19 April 2019
The middle class is under pressure – household incomes have been lagging behind rising costs of living for the past three decades. A new OECD report zooms in on the dwindling middle class and the consequences for the overall economy. An economic gravity-shift that calls for increased use of collective agreements and a firm stand against the increasing labour market uncertainties.
In a new report released on Wednesday 10 April 2019, the OECD looks into the state of the middle class in our economies, finding that middle-income families have been under increasing pressure over the past three decades. The report finds that the current generation of middle-class children have less chance of achieving the same standard of living as their parents, despite the fact that they are the most educated generation ever in history. The reason for this is clear. Growth in middle-class incomes have for decades lagged behind rising expenditures for housing, education and healthcare, combined with increased labour-market uncertainties.

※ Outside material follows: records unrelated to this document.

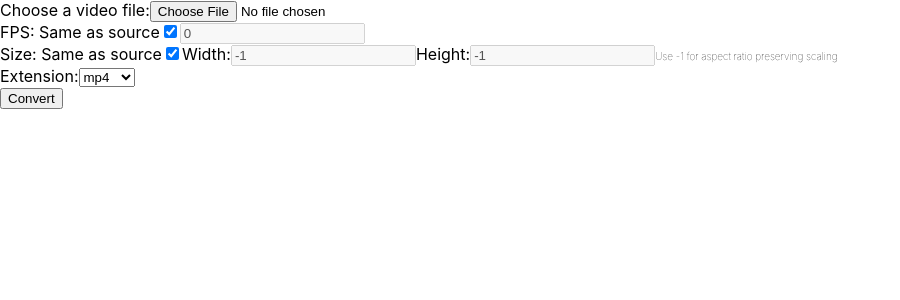
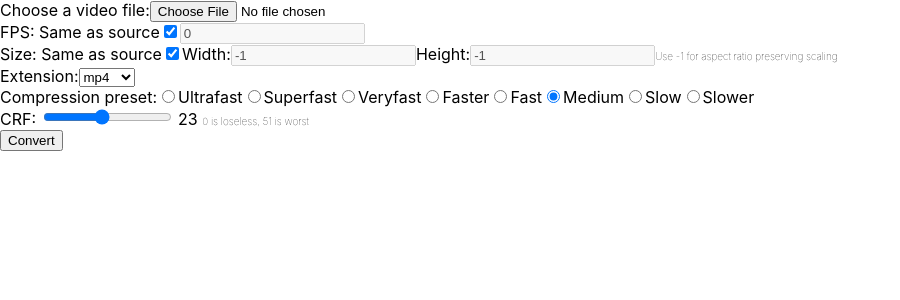
Before and after one commit to ccyccyccy/video-processing, a React (Create React App) app: page / in a window 1280 px wide. Shown: the top 300 px of the page, without its empty margins (0-900 px from the left). Built offline with nearby package versions, Linux system fonts and the light colour scheme.

Commit message:
Add preset and crf

```diff
--- a/src/App.tsx
+++ b/src/App.tsx
@@ -9,6 +9,8 @@ function App() {
   const [width, setWidth] = useState(-1);
   const [height, setHeight] = useState(-1);
   const [extension, setExtension] = useState("mp4");
+  const [preset, setPreset] = useState("medium");
+  const [crfValue, setCrfValue] = useState(23);
   const [progress, setProgress] = useState(0);
   const [message, setMessage] = useState("");
 
@@ -47,7 +49,8 @@ function App() {
       ffmpegArguments.push('-vf', `scale=${width}:${height}`);
     }
     const outputFileName = `output.${extension}`;
-    ffmpegArguments.push(outputFileName);
+    ffmpegArguments.push('-crf', crfValue.toString(), '-preset', preset, outputFileName);
+    console.log(ffmpegArguments);
     await ffmpeg.run(...ffmpegArguments);
 
     setMessage('Complete transcoding');
@@ -97,7 +100,7 @@ function App() {
           <span className="tooltip">Use -1 for aspect ratio preserving scaling</span>
         </div>
         <div>
-          <label> Extension:
+          Extension:
           <select value={extension} onChange={event => setExtension(event.target.value)}>
             <option>mp4</option>
             <option>mov</option>
@@ -106,7 +109,20 @@ function App() {
             <option>wmv</option>
             <option>gif</option>
           </select>
-          </label>
+        </div>
+        <div>
+          Compression preset:
+          <label><input type="radio" value="ultrafast" checked={preset === "ultrafast"} onChange={event => setPreset(event.target.value)} />Ultrafast</label>
+          <label><input type="radio" value="superfast" checked={preset === "superfast"} onChange={event => setPreset(event.target.value)} />Superfast</label>
+          <label><input type="radio" value="veryfast" checked={preset === "veryfast"} onChange={event => setPreset(event.target.value)} />Veryfast</label>
+          <label><input type="radio" value="faster" checked={preset === "faster"} onChange={event => setPreset(event.target.value)} />Faster</label>
+          <label><input type="radio" value="fast" checked={preset === "fast"} onChange={event => setPreset(event.target.value)} />Fast</label>
+          <label><input type="radio" value="medium" checked={preset === "medium"} onChange={event => setPreset(event.target.value)} />Medium</label>
+          <label><input type="radio" value="slow" checked={preset === "slow"} onChange={event => setPreset(event.target.value)} />Slow</label>
+          <label><input type="radio" value="slower" checked={preset === "slower"} onChange={event => setPreset(event.target.value)} />Slower</label>
+        </div>
+        <div>
+          CRF: <input type="range" name="CRF" min="0" max="51" value={crfValue} onChange={event => setCrfValue(event.target.valueAsNumber)}></input> {crfValue} <span className="tooltip">0 is loseless, 51 is worst</span>
         </div>
         <div>
           <input type="submit" value="Convert" onClick={event => {event.preventDefault(); handleConvert();}} />
```
Lines whose indentation alone changed are shown as unchanged.
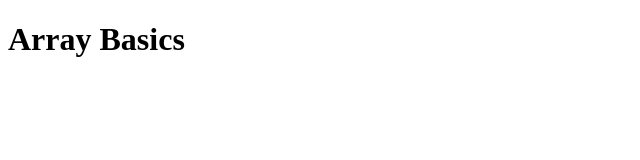
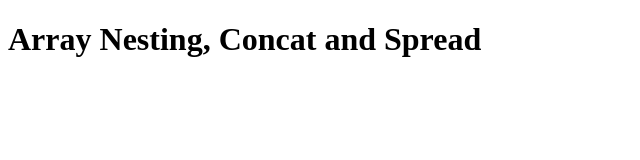
Before and after one commit to ayomide0908/js, a plain HTML site: page index.html in a window 1280 px wide. Shown: the whole page, without its empty margins (0-640 px from the left). Drawn offline with Linux system fonts and the light colour scheme.

Commit message:
add nesting, spread and concat changes

```diff
--- a/index.html
+++ b/index.html
@@ -20,7 +20,7 @@
     <title>variables</title>
   </head>
   <body>
-    <h1>Array Basics</h1>
+    <h1>Array Nesting, Concat and Spread</h1>
 
     <script src="script.js"></script>
   </body>
```
Also changed, not shown: script.js (+315 -273 lines).
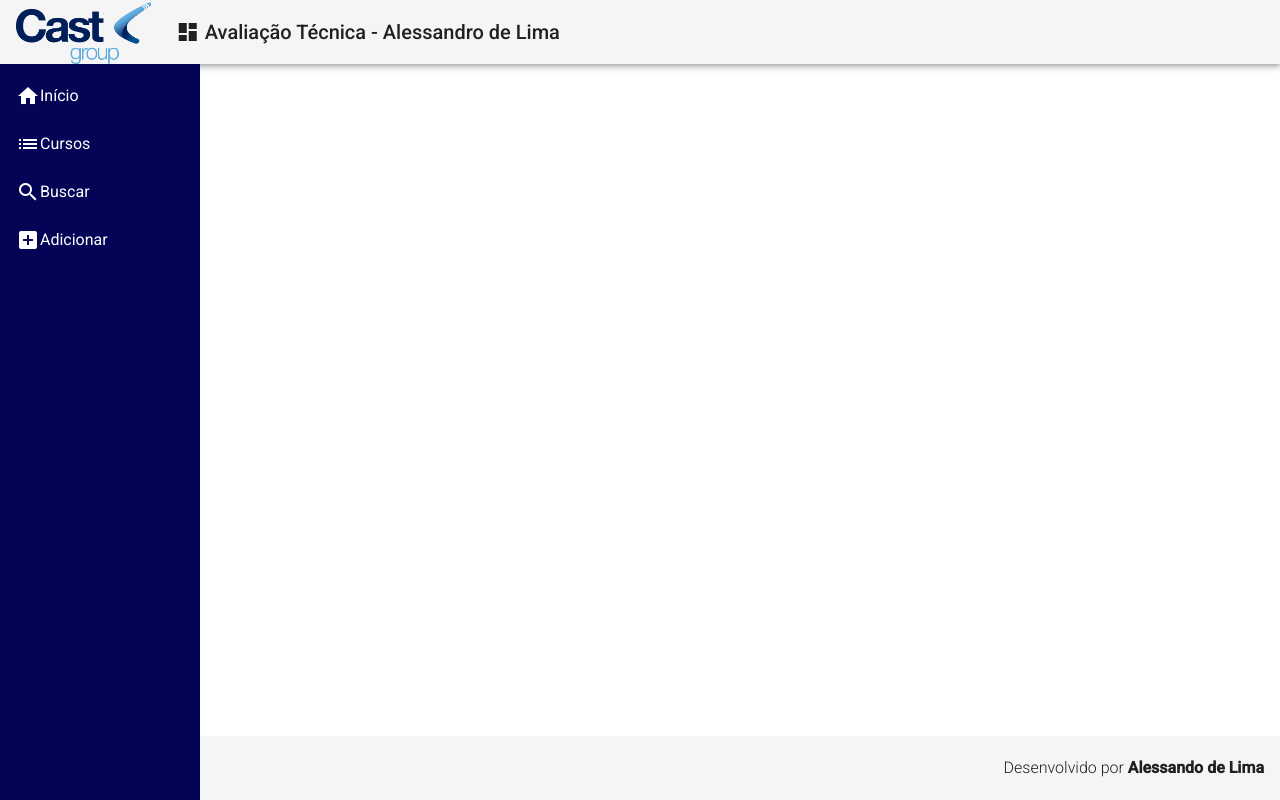
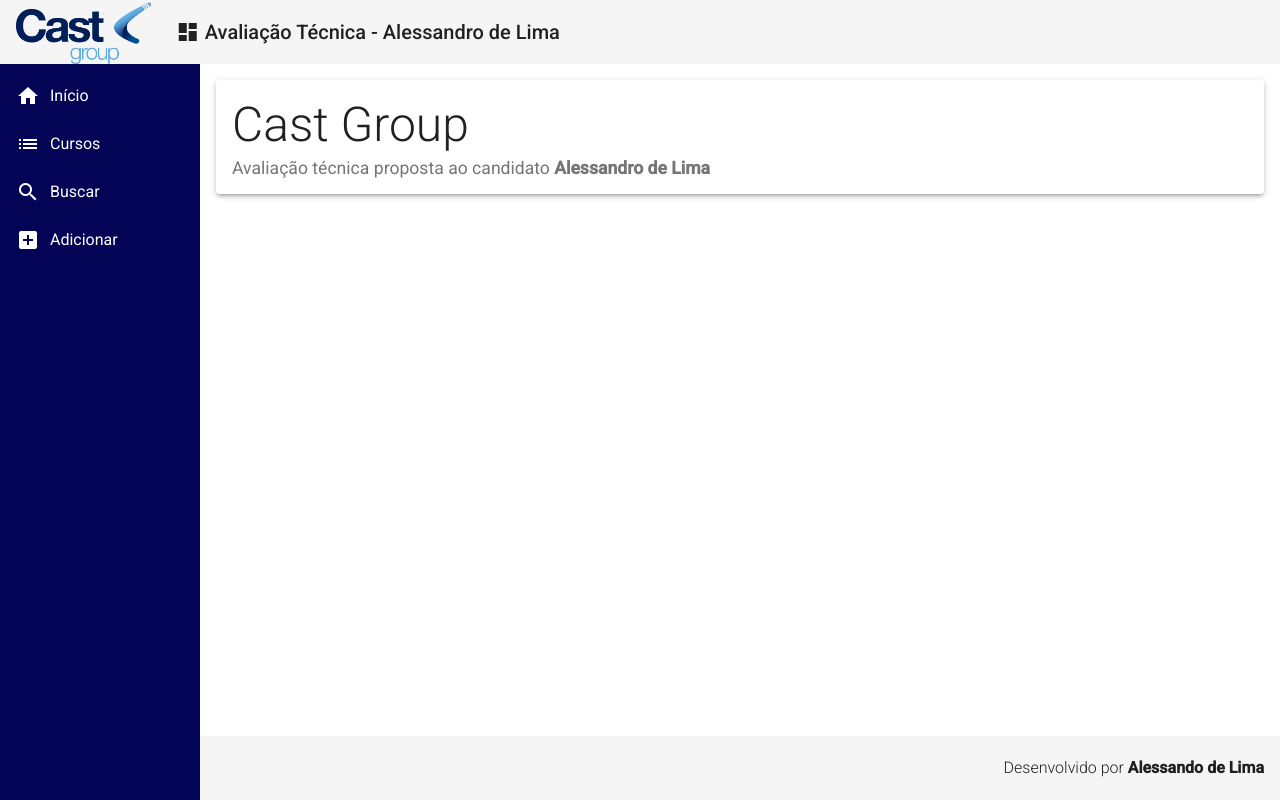
Before and after one commit to aledelima/cast-technical-evaluation-frontend, an Angular app: page / in a window 1280 px wide. Built offline with nearby package versions, Linux system fonts and the light colour scheme.

Commit message:
Home component created

```diff
--- a/src/app/components/template/nav/nav.component.css
+++ b/src/app/components/template/nav/nav.component.css
@@ -6,3 +6,12 @@
 .sidenav a {
     color: #FFF;
 }
+
+.sidenav i {
+    padding-right: 10px;
+}
+
+.content {
+    padding: 16px;
+    background-color: #FFF;
+}
--- a/src/app/components/template/nav/nav.component.html
+++ b/src/app/components/template/nav/nav.component.html
@@ -28,4 +28,7 @@
             </a>
         </mat-nav-list>
     </mat-sidenav>
+    <mat-sidenav-content class="content">
+        <app-home></app-home>
+    </mat-sidenav-content>
 </mat-sidenav-container>
--- /dev/null
+++ b/src/app/views/home/home.component.css
@@ -0,0 +1,9 @@
+.home .title {
+    font-size: 3rem;
+    font-weight: 300;
+    line-height: 1.2;
+}
+
+.home .subtitle {
+    font-size: 1.1rem;
+}
--- /dev/null
+++ b/src/app/views/home/home.component.html
@@ -0,0 +1,8 @@
+<mat-card class="home mat-elevation-z3">
+    <mat-card-title class="title">
+        Cast Group
+    </mat-card-title>
+    <mat-card-subtitle class="subtitle">
+        Avaliação técnica proposta ao candidato <strong>Alessandro de Lima</strong>
+    </mat-card-subtitle>
+</mat-card>
--- /dev/null
+++ b/src/app/views/home/home.component.ts
@@ -0,0 +1,15 @@
+import { Component, OnInit } from '@angular/core';
+
+@Component({
+  selector: 'app-home',
+  templateUrl: './home.component.html',
+  styleUrls: ['./home.component.css']
+})
+export class HomeComponent implements OnInit {
+
+  constructor() { }
+
+  ngOnInit(): void {
+  }
+
+}
```
Also changed, not shown: src/app/app.module.ts (+9 -4 lines).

A striking observation of the report is that across the OECD one out of two middle-income households reports difficulties in making ends meet. This ratio rises to two out of three when looking at southern and eastern European countries. General Secretary of TUAC, Pierre Habbard, is not surprised; “The report confirms what trade unions have been saying for years. The middle class is under pressure and many have been left behind. There is an urgent need to strengthen collective bargaining and address the increasing labour-market uncertainties and exploitation of precarious workers”.
The TUAC agrees with many of the observations made in the report and appreciates that the OECD in the report explicitly acknowledges labour-market flexibility in particular, in the form of reduced access to stable jobs, as a key factor in explaining why it has become more difficult for younger generations to enter the middle class.
However, it is regrettable that the OECD does not follow through and clearly signal the important role of collective bargaining, trade unions and social dialogue in strengthening the position of the middle class. In the same way, there is no clear reference to the fact that wage floors in the form of minimum wages or collectively bargained wages are indispensable to prevent employers from capturing part of in-work benefits.
The middle class has for decades been the centre of economic gravity – the engine for growth. The new OECD report could indicate an economic gravity-shift underway. “If we do not act now, by addressing issues such as labour market uncertainties, excessive use of precarious work and if we do not strengthen collective bargaining, all dreams of long-term inclusive growth and a just transition may dwindle like the middle class itself. This should be a wake-up call to all”, says Pierre Habbard.
For further information, please find TUAC´s analysis of the report here.